When it comes to climate denier coal executives, there is none more outspoken than Peabody Energy CEO Greg Boyce, who recently reiterated his belief that climate change is, “an environmental crisis predicted by flawed computer models.”
Boyce made the “flawed” comment in the roll-out of Peabody's “five point plan” — which is more a grumpy rejoinder to a world keen on replacing coal with renewable energy, than an actual plan.
Peabody, which touts itself as the “world's largest private coal company,” and Greg Boyce have made many public statements over the years questioning the realities of climate change and the scientific conclusions linking it to the burning of fossil fuels.
Here are a few examples of statements about climate change made by Boyce and Peabody over the years: (all statements are cited with footnotes in this Union of Concerned Scientists' briefing note - PDF)

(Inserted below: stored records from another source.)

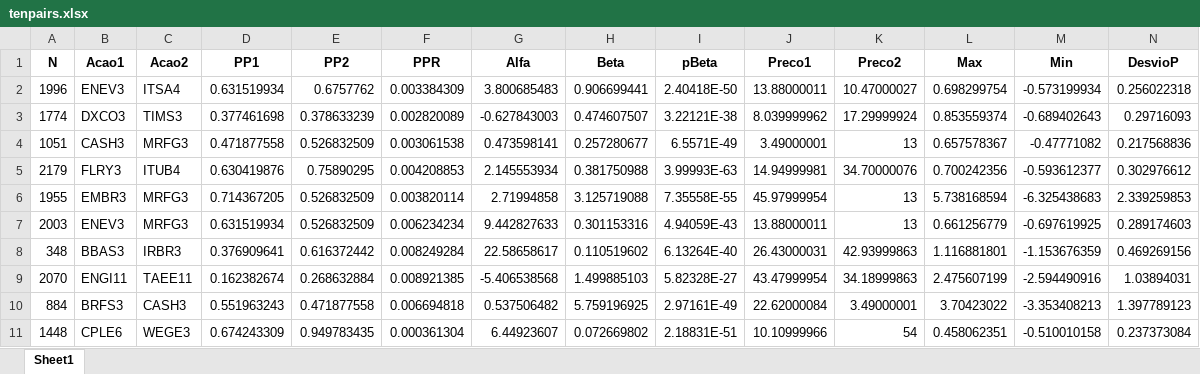
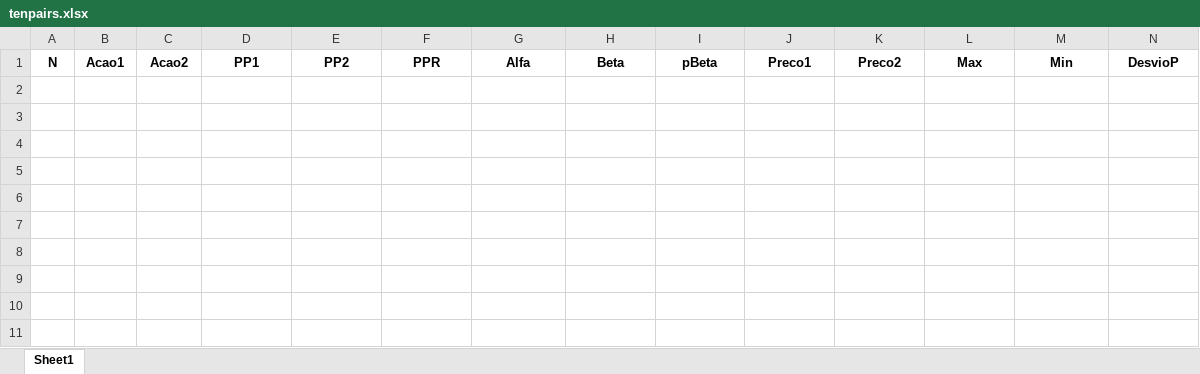
Before and after one commit to server0808/harpa, an Excel workbook: tenpairs.xlsx, sheet Sheet1, drawn as a sheet; only a part is shown; values as stored, in another font and other column widths than the file's, no borders; rows hold the shown columns only; the diff names each change by its address in the sheet, - before the commit and + after, or states it on an @@ line.

```diff
--- a/tenpairs.xlsx (sheet Sheet1)
+++ b/tenpairs.xlsx (sheet Sheet1)
-row 2: 1996 | ENEV3 | ITSA4 | 0.631519934 | 0.6757762 | 0.003384309 | 3.800685483 | 0.906699441 | 2.40418E-50 | 13.88000011 | 10.47000027 | 0.698299754 | -0.573199934 | 0.256022318
-row 3: 1774 | DXCO3 | TIMS3 | 0.377461698 | 0.378633239 | 0.002820089 | -0.627843003 | 0.474607507 | 3.22121E-38 | 8.039999962 | 17.29999924 | 0.853559374 | -0.689402643 | 0.29716093
-row 4: 1051 | CASH3 | MRFG3 | 0.471877558 | 0.526832509 | 0.003061538 | 0.473598141 | 0.257280677 | 6.5571E-49 | 3.49000001 | 13 | 0.657578367 | -0.47771082 | 0.217568836
-row 5: 2179 | FLRY3 | ITUB4 | 0.630419876 | 0.75890295 | 0.004208853 | 2.145553934 | 0.381750988 | 3.99993E-63 | 14.94999981 | 34.70000076 | 0.700242356 | -0.593612377 | 0.302976612
-row 6: 1955 | EMBR3 | MRFG3 | 0.714367205 | 0.526832509 | 0.003820114 | 2.71994858 | 3.125719088 | 7.35558E-55 | 45.97999954 | 13 | 5.738168594 | -6.325438683 | 2.339259853
-row 7: 2003 | ENEV3 | MRFG3 | 0.631519934 | 0.526832509 | 0.006234234 | 9.442827633 | 0.301153316 | 4.94059E-43 | 13.88000011 | 13 | 0.661256779 | -0.697619925 | 0.289174603
-row 8: 348 | BBAS3 | IRBR3 | 0.376909641 | 0.616372442 | 0.008249284 | 22.58658617 | 0.110519602 | 6.13264E-40 | 26.43000031 | 42.93999863 | 1.116881801 | -1.153676359 | 0.469269156
-row 9: 2070 | ENGI11 | TAEE11 | 0.162382674 | 0.268632884 | 0.008921385 | -5.406538568 | 1.499885103 | 5.82328E-27 | 43.47999954 | 34.18999863 | 2.475607199 | -2.594490916 | 1.03894031
-row 10: 884 | BRFS3 | CASH3 | 0.551963243 | 0.471877558 | 0.006694818 | 0.537506482 | 5.759196925 | 2.97161E-49 | 22.62000084 | 3.49000001 | 3.70423022 | -3.353408213 | 1.397789123
-row 11: 1448 | CPLE6 | WEGE3 | 0.674243309 | 0.949783435 | 0.000361304 | 6.44923607 | 0.072669802 | 2.18831E-51 | 10.10999966 | 54 | 0.458062351 | -0.510010158 | 0.237373084
```
Also changed, not shown: pcrabev.xlsx, pcrbbdc.xlsx, 4 other files.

- “The greatest crisis society confronts is not a future environmental crisis predicted by computer models but a human crisis today that is fully within our power to solve—with coal.” – Website of Peabody Energy Corporation

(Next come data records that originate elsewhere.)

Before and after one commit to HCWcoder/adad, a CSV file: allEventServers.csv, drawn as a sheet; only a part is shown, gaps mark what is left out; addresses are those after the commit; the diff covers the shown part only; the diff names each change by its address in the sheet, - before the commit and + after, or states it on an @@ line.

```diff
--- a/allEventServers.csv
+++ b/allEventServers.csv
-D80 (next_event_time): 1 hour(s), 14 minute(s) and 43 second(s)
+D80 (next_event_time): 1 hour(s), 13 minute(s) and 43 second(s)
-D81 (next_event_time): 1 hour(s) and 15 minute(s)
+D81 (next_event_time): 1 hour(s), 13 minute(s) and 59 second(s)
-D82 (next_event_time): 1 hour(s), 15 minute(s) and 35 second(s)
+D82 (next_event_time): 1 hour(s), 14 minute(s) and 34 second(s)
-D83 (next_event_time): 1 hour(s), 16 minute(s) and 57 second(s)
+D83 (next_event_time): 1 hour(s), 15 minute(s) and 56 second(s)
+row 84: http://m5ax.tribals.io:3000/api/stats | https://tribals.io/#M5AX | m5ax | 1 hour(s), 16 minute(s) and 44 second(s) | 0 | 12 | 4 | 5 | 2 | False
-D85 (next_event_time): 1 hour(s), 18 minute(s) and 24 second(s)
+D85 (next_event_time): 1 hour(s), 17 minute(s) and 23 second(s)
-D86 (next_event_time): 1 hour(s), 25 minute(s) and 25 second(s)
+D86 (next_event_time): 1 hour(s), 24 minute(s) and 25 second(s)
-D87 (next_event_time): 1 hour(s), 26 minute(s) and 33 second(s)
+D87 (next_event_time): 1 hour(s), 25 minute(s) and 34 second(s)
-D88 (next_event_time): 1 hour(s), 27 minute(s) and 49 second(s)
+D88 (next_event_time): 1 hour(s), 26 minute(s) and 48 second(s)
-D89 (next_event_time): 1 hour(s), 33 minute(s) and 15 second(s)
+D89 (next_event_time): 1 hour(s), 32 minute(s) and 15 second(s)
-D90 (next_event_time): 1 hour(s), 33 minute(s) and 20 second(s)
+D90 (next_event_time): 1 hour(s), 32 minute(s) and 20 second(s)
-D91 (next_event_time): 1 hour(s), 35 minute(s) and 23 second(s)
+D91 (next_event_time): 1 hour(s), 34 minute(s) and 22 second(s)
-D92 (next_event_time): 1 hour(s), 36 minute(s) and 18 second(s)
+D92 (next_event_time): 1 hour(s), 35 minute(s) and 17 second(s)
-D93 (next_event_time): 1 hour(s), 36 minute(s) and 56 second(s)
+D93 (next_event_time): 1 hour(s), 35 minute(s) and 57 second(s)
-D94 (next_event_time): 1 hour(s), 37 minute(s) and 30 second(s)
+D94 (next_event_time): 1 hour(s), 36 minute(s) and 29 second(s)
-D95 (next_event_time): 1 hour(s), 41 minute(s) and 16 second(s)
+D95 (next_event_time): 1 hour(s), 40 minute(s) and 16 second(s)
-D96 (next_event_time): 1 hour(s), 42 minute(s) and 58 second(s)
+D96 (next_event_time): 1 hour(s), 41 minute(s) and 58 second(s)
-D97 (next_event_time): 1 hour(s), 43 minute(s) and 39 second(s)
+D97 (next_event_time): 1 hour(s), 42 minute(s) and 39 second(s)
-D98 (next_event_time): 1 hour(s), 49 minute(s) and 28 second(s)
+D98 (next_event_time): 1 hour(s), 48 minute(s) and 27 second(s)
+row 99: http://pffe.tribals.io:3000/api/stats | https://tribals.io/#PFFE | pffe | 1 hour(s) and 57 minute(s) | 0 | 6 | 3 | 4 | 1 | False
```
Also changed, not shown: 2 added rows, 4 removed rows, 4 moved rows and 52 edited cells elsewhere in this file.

- Asked in March 2007 whether high levels of CO2 in the air are harmful, Chairman Greg Boyce said, “I think the simple answer is we don't know.” – Gregory Boyce, CEO and Chairman of Peabody Energy Corporation.
- “Although EPA credits these extremely uncertain computer-model predictions, it does not give sufficient weight to the demonstrated, known benefits of CO2 as plant food.” – Peabody Energy Corporation
There are many more citations in the UCS document, much of the same flavour as these statements above.
And while Mr. Boyce and Peabody Energy obviously have a right to their opinions, looking at the current state of Peabody's financials, it is worth reflecting on how this company's attitudes about climate change over the years may have contributed to its financial woes.
Peabody's stock (NYSE: BTU) is down from a high of over $72 per share in mid-2011, to less than $5 per share today. The drop in its stock price over the last 5 years is staggering:
Any good businessperson knows that the key to making money over the long term is to be constantly watching your market performance. Keeping an eye out for new trends that will impact your business both positvely and negatively is the name of the game.
Regulations on the products and processes that are at the root of the climate change crisis should not come as a shock to anyone in the fossil fuel industry. Afterall, the United Nations has been grappling with the terms of a global agreement on carbon emissions reductions for the better part of two decades.
Smart companies have adjusted to this shift in the marketplace. Others have not.
So should it come as any surprise that a company like Peabody, that is so out of step with the contemporary thinking on climate change, is floundering in the stock market?
Image credit: Bill Herdon on FIickr